Maximum of Chi-square RV's

1. Jan 14, 2010

m26k9

Hello,
I am trying to find the distribution of the maximum of a set of independed Chi-square RV's with 2-degrees of freedom. Actually I only want to find the MEAN value.
I am using the following formula to find the PDF.

$$f_{X_{\mathsf{max}}}(x) = NF_X(x)^{N-1}f_X(x)$$

Following PDF and CDF is used:
$$f_X(x)=\frac{1}{2}e^{-\frac{x}{2}}$$
$$F_X(x) = 1-e^{-\frac{x}{2}}$$

So what I want to find is: (Assuming N variables)
$$E[f_{X_{MAX}}(x)] =N \int_0^R xF_X(x)^{N-1}f_X(x)$$

I am stuck in a neverending integration by-parts.
If anybody know any solution to this or any method to find this, please let me know.

Cheer.s

Last edited: Jan 14, 2010
2. Jan 15, 2010

bpet

Did you mean to say $$E[X_{MAX}]$$.

Mathematica gives the answer 2*HarmonicNumber[n] but I'm not sure how to derive it.

3. Jan 15, 2010

m26k9

Thank you bpet.
Yes I want to find $$E[X_{MAX}]$$. Sorry for the mistake.
I will search for Harmonicanumber. Havent heard of it before.

Cheers.

4. Jan 24, 2010

EngWiPy

You need to calculate the mean of the maximum of independent Chi-square RVs, is it right? So:

$$E_{X^*}[X]=\,\int_0^{\infty}x\,f_{X^*}(x)\,dx$$

where $$f_{X^*}(x)$$ is the first equation you wrote, but the PDF and CDF must be of Chi-square not of exponentials. Then substiute these data into the integration and evaluate the integral.

5. Jan 24, 2010

m26k9

Thank you very much David.
I'm not sure what you meant by but the PDF and CDF must be of Chi-square not of exponentials?

Because of the exponentials I could not find a closed-from expression there is a pattern and I could find a recursive solution. Could you please explain a bit what you meant earlier?

Cheers.

6. Jan 24, 2010

EngWiPy

I mean the PDF and CDF in the first equation must be of a Chi-square random variable. To elaborate, suppose that we have n independent and identically distributed Chi-square random variables: $$X_1,\,X_2,\ldots,\,X_n$$ with $$f_X(x)$$ and $$F_X(x)$$ as the PDF and CDF, respectively. Arrange them in ascending order as: $$X_{(1)}\leq X_{(2)}\leq X_{(3)} \leq \cdots\leq X_{(n)}$$. Then the PDF of $$X_{(n)}$$ (the maximum RV) is:

$$f_{X_{(n)}}(x)=\,n\left[F_X(x)]^{n-1}\,f_X(x)$$

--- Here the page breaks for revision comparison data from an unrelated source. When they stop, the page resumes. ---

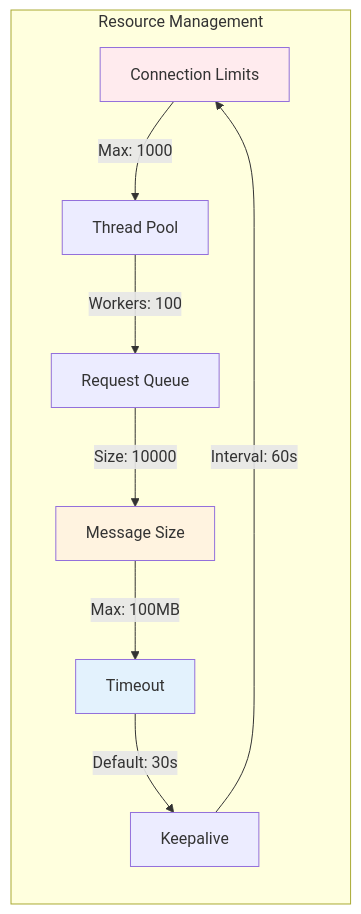
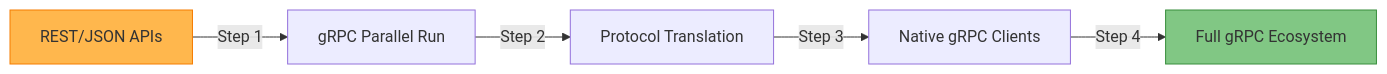
One commit to deepaucksharma/DStudio changed the fifth of 6 diagrams in docs/pattern-library/communication/grpc.md. Above: the diagram before and after it, drawn with Mermaid. The commit also changed other lines of this file and 11 other files, not shown here.

````diff
--- a/docs/pattern-library/communication/grpc.md
+++ b/docs/pattern-library/communication/grpc.md
@@ -398,15 +524,10 @@
 ```mermaid
 graph LR
-    subgraph "Resource Management"
-        A[Connection Limits] -->|"Max: 1000"| B[Thread Pool]
-        B -->|"Workers: 100"| C[Request Queue]
-        C -->|"Size: 10000"| D[Message Size]
-        D -->|"Max: 100MB"| E[Timeout]
-        E -->|"Default: 30s"| F[Keepalive]
-        F -->|"Interval: 60s"| A
-    end
+    A[REST/JSON APIs] -->|Step 1| B[gRPC Parallel Run]
+    B -->|Step 2| C[Protocol Translation]
+    C -->|Step 3| D[Native gRPC Clients]
+    D -->|Step 4| E[Full gRPC Ecosystem]
     
-    style A fill:#ffebee
-    style D fill:#fff3e0
-    style E fill:#e3f2fd
+    style A fill:#ffb74d,stroke:#f57c00
+    style E fill:#81c784,stroke:#388e3c
 ```
````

You can find the distributions of a Chi-square RV from any probability book.

7. Jan 24, 2010

bpet

m26k9's expression for the distribution is correct.

8. Jan 24, 2010

m26k9

Thank you very much David and Bpet.

The problem I had was to evaluate the integral and was thinking if there is a commonly known closed-form expression for $$f_{X_{(n)}}(x)$$. I guess I have to do with the recursive one.

Thank you again guys.

9. Jan 25, 2010

EngWiPy

Yes, bpet is right, I am sorry, where Chi-square distributions with two degrees of freedom become as m26k9 wrote with the assumption that the variance is unity. So, the PDF of the maximum RV becomes:

$$f_{X_{(n)}}(x)=\,n\left[F_X(x)\right]^{n-1}\,f_X(x)=\,\frac{n}{2}\left[1-\text{e}^{-x/2}\right]^{n-1}\,\text{e}^{-x/2}$$.

Where using binomial expansion:

$$\left[1-\text{e}^{-x/2}\right]^{n-1}=\sum_{k=0}^{n-1}(-1)^k{n-1\choose k}\text{e}^{-kx/2}$$

After simple manipulation, use the table of integral to solve the resulting integral.

Good luck